◆ **Exercise description**:
Search the records for the word "components" and copy every line in which it occurs.

-- Material for this task follows --

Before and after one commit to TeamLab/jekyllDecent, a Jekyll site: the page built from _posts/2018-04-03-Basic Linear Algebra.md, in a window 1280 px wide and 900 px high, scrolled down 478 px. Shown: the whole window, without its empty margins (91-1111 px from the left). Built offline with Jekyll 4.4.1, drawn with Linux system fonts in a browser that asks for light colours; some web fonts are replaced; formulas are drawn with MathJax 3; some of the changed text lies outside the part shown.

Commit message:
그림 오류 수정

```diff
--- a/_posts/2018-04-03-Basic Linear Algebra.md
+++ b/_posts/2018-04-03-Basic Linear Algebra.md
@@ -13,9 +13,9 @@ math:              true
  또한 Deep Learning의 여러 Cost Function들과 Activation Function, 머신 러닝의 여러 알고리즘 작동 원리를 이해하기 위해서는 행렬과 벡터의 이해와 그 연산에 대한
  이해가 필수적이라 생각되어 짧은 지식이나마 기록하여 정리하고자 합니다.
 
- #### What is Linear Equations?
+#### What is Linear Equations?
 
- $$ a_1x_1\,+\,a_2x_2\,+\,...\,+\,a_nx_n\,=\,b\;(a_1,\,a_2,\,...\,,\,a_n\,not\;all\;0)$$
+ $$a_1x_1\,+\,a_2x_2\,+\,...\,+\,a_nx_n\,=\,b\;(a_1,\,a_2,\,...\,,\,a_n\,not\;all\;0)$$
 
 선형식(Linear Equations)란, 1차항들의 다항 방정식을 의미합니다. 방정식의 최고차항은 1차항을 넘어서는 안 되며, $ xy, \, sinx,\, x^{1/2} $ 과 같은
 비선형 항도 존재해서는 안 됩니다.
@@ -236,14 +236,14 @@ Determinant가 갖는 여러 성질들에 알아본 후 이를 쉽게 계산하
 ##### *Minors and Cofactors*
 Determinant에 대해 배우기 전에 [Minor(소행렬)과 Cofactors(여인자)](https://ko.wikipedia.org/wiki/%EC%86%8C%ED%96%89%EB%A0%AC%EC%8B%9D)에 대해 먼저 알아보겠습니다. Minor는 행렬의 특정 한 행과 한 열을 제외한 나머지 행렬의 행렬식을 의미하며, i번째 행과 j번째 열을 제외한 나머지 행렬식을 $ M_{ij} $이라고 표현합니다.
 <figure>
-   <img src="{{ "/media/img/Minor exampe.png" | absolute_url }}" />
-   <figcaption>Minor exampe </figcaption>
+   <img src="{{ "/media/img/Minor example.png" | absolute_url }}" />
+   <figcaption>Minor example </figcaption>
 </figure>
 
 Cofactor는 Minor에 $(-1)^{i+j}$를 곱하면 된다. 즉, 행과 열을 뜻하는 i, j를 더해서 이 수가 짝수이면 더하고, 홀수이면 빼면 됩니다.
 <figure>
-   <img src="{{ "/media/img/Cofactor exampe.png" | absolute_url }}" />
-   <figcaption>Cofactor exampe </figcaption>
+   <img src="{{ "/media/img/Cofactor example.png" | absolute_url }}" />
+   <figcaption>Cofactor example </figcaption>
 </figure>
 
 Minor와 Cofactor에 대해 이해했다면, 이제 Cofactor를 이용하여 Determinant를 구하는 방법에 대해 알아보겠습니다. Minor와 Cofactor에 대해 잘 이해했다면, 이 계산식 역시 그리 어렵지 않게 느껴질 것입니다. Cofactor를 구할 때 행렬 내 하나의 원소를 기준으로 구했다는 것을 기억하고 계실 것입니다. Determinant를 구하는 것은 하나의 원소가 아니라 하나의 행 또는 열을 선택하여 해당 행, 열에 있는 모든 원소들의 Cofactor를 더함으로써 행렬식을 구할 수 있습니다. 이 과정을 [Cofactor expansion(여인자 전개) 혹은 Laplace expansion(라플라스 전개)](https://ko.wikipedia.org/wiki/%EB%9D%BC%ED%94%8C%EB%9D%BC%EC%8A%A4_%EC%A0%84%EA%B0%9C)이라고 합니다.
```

-- Material for this task concluded --
-- Material for this task follows --

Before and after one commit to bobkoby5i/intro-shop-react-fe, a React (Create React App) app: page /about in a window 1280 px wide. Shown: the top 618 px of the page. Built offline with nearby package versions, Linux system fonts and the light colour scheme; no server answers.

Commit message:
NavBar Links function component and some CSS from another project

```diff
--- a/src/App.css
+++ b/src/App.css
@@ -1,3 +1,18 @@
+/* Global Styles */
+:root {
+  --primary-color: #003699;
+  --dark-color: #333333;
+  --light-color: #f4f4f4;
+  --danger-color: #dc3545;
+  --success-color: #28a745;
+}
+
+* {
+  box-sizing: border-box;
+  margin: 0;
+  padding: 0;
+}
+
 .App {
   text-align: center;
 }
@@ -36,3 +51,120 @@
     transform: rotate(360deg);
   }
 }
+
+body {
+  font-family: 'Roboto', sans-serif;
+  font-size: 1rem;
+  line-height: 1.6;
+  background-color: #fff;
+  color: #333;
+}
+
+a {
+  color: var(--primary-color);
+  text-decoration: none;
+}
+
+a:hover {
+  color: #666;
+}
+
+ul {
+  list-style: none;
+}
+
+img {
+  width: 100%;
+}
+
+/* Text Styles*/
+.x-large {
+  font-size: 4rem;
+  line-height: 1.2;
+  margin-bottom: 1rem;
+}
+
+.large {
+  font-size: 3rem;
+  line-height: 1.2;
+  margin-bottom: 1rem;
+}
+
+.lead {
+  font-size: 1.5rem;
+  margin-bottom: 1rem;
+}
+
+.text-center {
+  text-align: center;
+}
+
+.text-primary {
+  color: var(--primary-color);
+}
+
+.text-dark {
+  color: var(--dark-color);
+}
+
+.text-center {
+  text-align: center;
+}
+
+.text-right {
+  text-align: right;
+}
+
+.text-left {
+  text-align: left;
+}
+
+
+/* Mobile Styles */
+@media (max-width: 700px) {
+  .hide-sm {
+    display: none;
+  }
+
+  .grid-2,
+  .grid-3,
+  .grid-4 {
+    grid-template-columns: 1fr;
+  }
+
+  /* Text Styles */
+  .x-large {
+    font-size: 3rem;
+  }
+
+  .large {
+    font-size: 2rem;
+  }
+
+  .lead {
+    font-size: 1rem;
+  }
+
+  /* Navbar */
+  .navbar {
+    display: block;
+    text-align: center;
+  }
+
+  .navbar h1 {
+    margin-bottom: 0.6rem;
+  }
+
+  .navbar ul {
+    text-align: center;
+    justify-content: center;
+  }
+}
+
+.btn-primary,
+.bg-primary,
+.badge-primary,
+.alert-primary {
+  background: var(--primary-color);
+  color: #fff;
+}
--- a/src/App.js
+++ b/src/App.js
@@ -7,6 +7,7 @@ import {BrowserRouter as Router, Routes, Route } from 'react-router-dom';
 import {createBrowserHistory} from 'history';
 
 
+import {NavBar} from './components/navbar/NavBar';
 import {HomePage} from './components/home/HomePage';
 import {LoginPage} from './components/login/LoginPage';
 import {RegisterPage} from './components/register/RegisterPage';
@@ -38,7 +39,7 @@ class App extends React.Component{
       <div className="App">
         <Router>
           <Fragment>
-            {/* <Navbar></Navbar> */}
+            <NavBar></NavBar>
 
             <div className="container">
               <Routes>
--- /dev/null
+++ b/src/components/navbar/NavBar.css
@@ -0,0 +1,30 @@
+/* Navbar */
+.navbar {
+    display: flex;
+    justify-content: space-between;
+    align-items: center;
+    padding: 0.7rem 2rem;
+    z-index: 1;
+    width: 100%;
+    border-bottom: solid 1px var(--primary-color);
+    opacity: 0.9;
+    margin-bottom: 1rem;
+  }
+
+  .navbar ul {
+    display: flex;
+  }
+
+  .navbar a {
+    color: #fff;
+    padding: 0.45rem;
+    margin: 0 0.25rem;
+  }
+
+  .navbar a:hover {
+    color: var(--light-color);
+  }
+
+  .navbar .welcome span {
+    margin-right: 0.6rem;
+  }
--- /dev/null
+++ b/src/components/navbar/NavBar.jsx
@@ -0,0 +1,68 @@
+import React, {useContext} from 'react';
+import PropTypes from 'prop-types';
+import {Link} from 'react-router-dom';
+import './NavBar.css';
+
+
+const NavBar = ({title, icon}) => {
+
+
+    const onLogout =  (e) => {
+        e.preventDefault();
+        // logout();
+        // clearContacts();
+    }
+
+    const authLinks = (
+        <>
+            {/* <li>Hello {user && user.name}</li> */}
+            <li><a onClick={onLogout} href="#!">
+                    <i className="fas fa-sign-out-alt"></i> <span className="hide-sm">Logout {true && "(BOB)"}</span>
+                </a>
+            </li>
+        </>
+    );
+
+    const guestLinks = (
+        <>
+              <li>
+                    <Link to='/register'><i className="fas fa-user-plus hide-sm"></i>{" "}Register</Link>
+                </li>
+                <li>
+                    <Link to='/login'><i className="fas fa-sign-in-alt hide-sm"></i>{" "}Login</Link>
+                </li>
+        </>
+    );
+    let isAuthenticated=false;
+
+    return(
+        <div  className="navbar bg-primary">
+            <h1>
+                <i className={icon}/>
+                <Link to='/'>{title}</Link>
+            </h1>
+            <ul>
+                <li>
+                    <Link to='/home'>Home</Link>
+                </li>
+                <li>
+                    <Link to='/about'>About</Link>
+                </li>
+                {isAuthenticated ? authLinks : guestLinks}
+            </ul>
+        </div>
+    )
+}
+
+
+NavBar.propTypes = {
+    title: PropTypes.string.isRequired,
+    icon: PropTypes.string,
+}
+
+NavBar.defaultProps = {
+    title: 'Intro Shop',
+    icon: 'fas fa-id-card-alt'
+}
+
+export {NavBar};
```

-- Material for this task concluded --

◆ **Solution to this task**:
+import {NavBar} from './components/navbar/NavBar';
 import {HomePage} from './components/home/HomePage';
 import {LoginPage} from './components/login/LoginPage';
 import {RegisterPage} from './components/register/RegisterPage';
+++ b/src/components/navbar/NavBar.css
+++ b/src/components/navbar/NavBar.jsx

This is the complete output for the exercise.